Problem to solve =
Please filter the listing below and copy out the lines that hold "UserSettingsScreen".

Supplied entries =
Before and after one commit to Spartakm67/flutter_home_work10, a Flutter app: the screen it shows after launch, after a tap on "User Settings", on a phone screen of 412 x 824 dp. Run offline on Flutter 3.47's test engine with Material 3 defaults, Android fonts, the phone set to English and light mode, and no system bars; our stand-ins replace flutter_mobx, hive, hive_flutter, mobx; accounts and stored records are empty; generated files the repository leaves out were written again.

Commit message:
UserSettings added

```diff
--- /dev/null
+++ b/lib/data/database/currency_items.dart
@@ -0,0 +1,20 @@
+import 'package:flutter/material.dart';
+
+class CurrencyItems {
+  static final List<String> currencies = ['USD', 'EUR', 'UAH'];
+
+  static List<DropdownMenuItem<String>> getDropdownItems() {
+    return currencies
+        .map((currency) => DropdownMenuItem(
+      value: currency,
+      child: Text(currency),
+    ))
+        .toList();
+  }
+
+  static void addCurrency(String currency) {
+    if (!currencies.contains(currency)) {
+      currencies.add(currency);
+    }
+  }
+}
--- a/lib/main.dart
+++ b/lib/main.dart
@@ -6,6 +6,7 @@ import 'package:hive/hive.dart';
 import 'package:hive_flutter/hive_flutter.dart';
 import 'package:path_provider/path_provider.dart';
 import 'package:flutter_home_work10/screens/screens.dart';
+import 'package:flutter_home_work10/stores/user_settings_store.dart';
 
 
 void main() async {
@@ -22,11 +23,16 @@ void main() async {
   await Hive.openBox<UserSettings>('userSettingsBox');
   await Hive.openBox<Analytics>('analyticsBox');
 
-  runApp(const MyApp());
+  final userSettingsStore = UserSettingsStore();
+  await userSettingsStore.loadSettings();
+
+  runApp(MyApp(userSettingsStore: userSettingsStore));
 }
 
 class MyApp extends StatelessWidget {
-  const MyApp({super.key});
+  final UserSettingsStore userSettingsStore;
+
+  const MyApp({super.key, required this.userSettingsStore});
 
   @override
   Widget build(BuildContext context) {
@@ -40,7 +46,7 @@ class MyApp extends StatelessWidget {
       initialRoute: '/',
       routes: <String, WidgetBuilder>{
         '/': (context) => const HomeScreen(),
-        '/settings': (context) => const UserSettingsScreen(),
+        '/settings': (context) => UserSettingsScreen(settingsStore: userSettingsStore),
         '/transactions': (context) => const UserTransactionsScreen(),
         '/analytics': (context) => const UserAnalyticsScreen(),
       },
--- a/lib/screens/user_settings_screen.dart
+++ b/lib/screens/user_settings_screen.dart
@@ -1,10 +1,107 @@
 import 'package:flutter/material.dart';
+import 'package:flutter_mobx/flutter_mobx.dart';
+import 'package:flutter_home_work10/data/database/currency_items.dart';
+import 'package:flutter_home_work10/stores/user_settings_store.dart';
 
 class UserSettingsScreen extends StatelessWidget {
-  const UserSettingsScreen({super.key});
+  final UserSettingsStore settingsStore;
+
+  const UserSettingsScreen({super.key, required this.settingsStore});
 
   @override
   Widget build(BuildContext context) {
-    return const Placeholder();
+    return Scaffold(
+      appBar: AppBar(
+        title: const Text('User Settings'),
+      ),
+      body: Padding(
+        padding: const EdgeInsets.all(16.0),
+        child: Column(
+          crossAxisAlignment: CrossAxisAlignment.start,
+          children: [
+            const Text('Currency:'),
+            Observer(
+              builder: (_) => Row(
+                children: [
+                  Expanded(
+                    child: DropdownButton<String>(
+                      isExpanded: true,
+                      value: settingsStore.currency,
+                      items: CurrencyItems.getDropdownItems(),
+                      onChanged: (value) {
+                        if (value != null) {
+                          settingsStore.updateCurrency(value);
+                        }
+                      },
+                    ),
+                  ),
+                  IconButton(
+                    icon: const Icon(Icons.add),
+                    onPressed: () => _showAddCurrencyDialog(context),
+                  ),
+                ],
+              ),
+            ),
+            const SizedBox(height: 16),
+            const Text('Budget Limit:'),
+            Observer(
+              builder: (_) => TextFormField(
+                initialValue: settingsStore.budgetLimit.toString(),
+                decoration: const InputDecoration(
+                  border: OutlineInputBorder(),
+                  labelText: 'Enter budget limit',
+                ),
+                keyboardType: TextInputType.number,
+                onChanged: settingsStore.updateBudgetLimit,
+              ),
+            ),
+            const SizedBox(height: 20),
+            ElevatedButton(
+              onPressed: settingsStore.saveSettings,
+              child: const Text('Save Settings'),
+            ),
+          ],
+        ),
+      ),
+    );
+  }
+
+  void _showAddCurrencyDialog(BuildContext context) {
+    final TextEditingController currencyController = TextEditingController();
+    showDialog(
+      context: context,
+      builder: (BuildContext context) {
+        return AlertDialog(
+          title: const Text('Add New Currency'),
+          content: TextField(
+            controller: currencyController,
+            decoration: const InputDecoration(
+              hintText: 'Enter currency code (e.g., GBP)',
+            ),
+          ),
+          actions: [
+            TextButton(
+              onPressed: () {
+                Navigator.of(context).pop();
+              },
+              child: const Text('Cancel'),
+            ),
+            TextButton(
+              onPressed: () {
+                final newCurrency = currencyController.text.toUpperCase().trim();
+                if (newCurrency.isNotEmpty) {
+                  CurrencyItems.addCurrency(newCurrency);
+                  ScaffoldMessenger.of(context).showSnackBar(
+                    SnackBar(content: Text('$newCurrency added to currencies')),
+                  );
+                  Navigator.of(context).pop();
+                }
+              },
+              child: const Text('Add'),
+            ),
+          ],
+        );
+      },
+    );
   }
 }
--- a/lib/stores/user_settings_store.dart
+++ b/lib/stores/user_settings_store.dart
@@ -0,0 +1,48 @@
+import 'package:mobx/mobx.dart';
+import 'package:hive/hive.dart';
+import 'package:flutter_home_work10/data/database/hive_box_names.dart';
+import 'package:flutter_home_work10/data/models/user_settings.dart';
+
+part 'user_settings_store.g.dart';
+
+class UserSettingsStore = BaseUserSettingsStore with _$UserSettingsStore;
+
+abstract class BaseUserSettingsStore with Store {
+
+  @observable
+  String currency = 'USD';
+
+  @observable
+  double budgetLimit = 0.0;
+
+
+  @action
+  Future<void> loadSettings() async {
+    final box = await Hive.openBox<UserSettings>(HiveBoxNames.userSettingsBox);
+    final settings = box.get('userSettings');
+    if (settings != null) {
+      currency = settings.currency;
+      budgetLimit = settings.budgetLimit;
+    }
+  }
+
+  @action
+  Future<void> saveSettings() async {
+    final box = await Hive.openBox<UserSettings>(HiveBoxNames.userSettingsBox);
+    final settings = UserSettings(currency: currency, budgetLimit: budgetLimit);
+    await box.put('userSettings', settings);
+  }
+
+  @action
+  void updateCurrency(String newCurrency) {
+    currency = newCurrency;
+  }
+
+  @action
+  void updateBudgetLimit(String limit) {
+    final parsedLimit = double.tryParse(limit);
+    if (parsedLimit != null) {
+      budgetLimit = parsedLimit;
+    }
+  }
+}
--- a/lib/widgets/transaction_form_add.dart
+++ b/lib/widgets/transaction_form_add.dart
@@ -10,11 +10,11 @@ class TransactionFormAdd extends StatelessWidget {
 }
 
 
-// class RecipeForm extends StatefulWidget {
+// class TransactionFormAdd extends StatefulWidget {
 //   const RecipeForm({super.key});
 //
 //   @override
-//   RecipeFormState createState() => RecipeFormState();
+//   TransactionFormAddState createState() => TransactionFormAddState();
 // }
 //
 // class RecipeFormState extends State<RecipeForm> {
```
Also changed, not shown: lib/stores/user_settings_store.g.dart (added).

Response to this task =
-        '/settings': (context) => const UserSettingsScreen(),
+        '/settings': (context) => UserSettingsScreen(settingsStore: userSettingsStore),
 class UserSettingsScreen extends StatelessWidget {
-  const UserSettingsScreen({super.key});
+  const UserSettingsScreen({super.key, required this.settingsStore});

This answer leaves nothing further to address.